Many clubs don't particularly like to share in times of plenty. They enjoy it even less when they are hit in the pocketbook in other ways: from lost gate receipts to potentially domestic broadcast holders and sponsors trying to claw back money to the simple fact that if there's a global recession as a result of the pandemic (in case you hadn't noticed, the Dow is down nearly 30%, year over year), everybody is poorer and less likely to spend money.
That means the "working group" set up by UEFA to deal with this have their work cut out for them. Dividing up a much smaller pie when everybody is hungry (and some face starvation) is neither easy nor straightforward. They have big calls to make, including whether to dip into their cash reserves (currently estimated to be around half a billion dollars) or relax Financial Fair Play regulations (this would seem like a no-brainer to me). They'll be doing this against a broader backdrop of every institution, from domestic leagues to FIFA, doing their part to pitch in. For smaller clubs, there will be immediate cash flow issues. In England, Barnet have laid off their entire non-playing staff. Others might follow suit, and in part, that's because many clubs (perhaps too many clubs) live week-to-week, and as soon as you cut off their main means of revenue -- gate receipts -- they risk going off the rails.
"We know how clubs are managed. They're always right at the line or even above the line," FIFPro General Secretary Jonas Baer-Hoffmann said. "There simply aren't a lot of reserves that clubs can bank on. If we don't respond very quickly to stabilise the cash flow of clubs, we'll have a massive problem of liquidity. We need to come up with a system where football helps itself."

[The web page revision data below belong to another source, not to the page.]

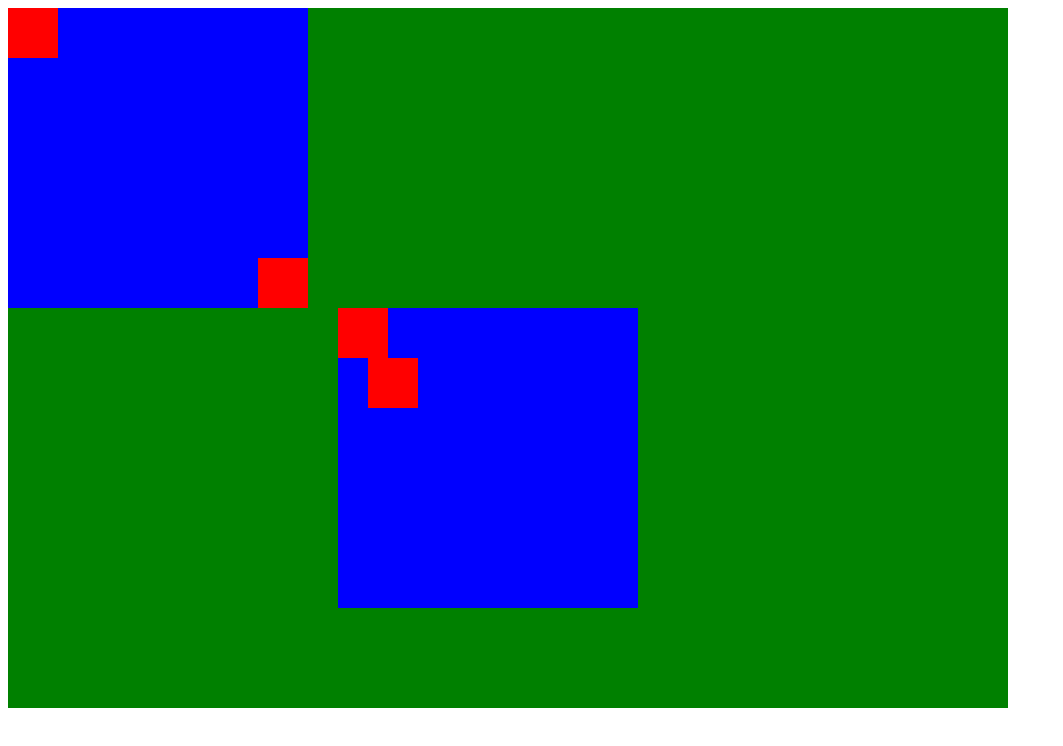
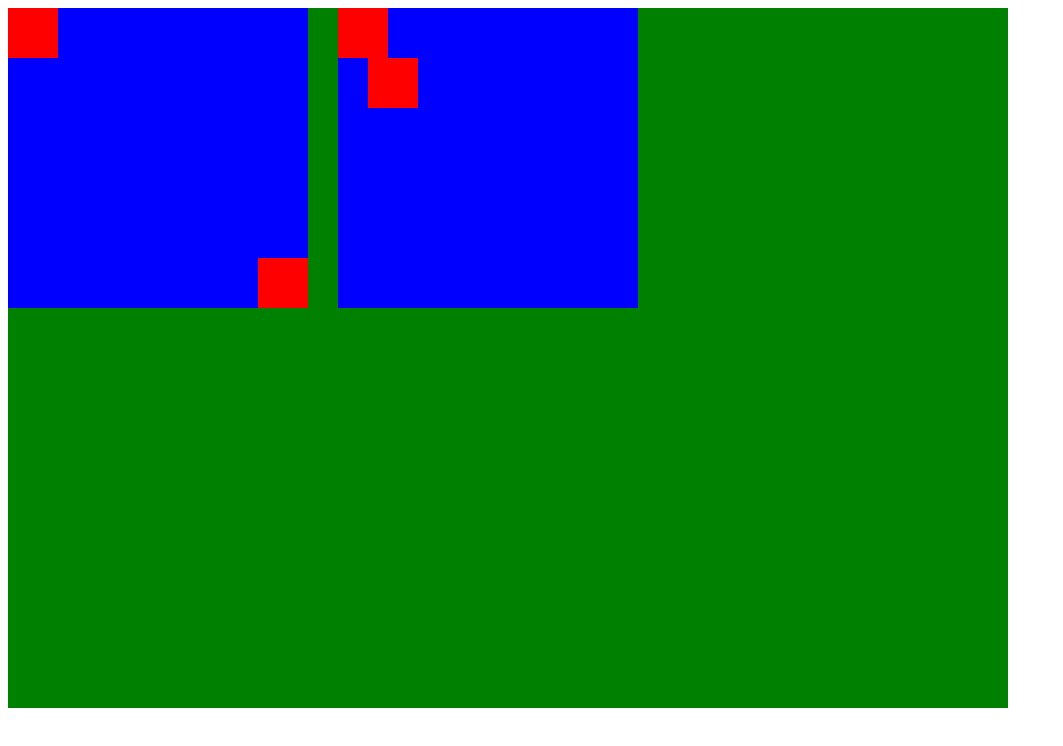
Before and after one commit to robanf/live-coding3, a plain HTML site: page index.html in a window 1280 px wide. Shown: the whole page, without its empty margins (0-1063 px from the left). Drawn offline with Linux system fonts and the light colour scheme.

Commit message:
soluzione 1

```diff
--- a/css/style.css
+++ b/css/style.css
@@ -16,7 +16,7 @@
 .dx{
     left: 330px;
     top: 0px;
-    /* position: absolute; */
+    position: absolute;
 }
 
 .box{
```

The problem is that football is by nature a competitive, dog-eat-dog world. Last week, Hans-Joachim Watzke, the Borussia Dortmund chief executive, was very blunt: "At the end of the day, the clubs who have the effort to put a bit of money aside these past years can't reward those who have not ... We're running businesses in a market, and we're in competition."
He might sound like the Grinch, and those who remember back just over a decade will recognise that his club was on the brink of bankruptcy, helped by rivals such as Bayern Munich. But it doesn't mean he that doesn't have a point. Any bailout, whether it's advance payment of TV rights, tax credits or low-interest loans, has to come with strings attached, starting with a commitment to total financial transparency going forward. There has to be serious oversight and tough requirements for liquidity and reserves. You can't have owners borrowing against club assets or making other risky decisions, as happened at Bury and at several other clubs. The best way to guarantee oversight is to crowdsource it. As well as liquidity requirements and a regulatory body with power, have all the books online so that local fans and media can keep a watchful eye.

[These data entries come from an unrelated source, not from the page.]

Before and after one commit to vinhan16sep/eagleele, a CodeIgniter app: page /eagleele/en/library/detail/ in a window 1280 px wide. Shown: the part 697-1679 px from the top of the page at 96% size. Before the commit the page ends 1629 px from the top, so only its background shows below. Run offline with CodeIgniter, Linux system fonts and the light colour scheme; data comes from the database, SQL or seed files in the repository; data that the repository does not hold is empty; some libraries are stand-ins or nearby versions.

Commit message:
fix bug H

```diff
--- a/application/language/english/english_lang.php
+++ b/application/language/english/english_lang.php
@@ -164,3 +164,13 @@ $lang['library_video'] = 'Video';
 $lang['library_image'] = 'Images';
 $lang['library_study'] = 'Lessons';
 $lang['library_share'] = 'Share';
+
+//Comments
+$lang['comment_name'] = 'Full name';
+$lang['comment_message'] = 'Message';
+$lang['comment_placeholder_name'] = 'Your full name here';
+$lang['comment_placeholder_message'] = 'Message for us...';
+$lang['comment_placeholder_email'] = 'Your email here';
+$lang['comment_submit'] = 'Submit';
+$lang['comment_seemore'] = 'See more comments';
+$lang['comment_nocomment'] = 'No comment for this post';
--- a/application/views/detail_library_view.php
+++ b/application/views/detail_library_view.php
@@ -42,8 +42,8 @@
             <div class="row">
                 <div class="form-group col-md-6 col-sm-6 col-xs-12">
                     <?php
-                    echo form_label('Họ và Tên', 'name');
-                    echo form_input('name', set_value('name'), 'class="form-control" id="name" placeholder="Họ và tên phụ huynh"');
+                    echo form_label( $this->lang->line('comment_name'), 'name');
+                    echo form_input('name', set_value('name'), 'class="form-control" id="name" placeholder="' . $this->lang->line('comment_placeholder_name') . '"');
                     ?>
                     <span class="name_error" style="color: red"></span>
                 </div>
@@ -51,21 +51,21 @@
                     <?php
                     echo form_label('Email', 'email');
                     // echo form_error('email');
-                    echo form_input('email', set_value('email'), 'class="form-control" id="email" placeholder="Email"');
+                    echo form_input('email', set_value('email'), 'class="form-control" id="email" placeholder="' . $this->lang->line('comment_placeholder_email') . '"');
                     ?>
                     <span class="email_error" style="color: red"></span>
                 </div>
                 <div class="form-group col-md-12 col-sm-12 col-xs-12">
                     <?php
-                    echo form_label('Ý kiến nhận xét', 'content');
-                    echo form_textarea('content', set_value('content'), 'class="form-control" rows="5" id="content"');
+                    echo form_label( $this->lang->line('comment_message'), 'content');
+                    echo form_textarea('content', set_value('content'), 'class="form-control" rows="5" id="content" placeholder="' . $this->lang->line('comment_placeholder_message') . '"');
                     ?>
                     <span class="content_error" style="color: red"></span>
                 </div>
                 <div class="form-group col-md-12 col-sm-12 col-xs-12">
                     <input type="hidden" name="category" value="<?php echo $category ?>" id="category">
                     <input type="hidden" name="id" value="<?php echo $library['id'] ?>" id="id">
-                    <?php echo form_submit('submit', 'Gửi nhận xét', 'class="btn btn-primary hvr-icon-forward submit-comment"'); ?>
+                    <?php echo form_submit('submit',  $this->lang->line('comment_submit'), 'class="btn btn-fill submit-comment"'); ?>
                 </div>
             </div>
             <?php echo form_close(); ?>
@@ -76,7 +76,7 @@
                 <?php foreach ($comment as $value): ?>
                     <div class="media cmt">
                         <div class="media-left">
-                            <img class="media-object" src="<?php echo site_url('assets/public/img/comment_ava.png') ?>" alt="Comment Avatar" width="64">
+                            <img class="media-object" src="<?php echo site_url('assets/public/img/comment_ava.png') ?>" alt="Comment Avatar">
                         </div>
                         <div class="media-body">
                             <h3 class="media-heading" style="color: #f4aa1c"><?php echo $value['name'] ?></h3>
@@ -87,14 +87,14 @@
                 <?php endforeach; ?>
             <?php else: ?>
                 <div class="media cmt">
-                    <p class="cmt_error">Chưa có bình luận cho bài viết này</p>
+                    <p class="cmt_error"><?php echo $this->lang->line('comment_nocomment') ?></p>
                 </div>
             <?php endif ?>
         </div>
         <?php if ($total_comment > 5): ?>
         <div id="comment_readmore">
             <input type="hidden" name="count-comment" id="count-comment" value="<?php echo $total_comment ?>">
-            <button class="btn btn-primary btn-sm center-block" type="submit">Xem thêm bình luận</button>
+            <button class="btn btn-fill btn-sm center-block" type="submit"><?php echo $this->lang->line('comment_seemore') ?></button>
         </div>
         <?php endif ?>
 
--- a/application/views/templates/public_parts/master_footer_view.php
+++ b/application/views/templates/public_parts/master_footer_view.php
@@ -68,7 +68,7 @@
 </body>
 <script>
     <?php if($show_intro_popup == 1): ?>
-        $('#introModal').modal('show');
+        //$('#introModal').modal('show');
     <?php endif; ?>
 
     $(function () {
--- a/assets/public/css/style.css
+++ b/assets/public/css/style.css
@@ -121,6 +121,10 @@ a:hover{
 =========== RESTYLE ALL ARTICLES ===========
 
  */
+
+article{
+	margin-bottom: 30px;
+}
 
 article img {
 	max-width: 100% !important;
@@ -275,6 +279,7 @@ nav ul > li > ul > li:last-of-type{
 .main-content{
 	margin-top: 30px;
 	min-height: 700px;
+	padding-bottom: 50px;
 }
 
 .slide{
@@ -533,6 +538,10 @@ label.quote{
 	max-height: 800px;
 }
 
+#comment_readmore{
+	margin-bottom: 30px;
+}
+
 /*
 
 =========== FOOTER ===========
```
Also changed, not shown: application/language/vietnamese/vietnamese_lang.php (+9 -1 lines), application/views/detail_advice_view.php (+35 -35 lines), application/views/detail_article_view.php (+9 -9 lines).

That's an idea for the future. Right now, the good news is that the main actors are saying the right things. FIFA agreed to move the inaugural 24-team Club World Cup from 2021 to a future date without a peep of protest. They also said they're open to revising both transfer regulations and the international match calendar to help in this emergency situation. That's essential. You want to be hopeful that this sort of diplomacy and solidarity can start at the top and trickle down.
We don't know what lies ahead or for how long. We need diplomacy and selflessness and willingness from FIFA, UEFA and domestic leagues to put their self-interests aside. To paraphrase legendary Miami Sharks coach Tony D'Amato (so legendary, in fact, that he's a fictional character), the institutions that govern the game will either stand collectively and survive, or they will fall as individuals.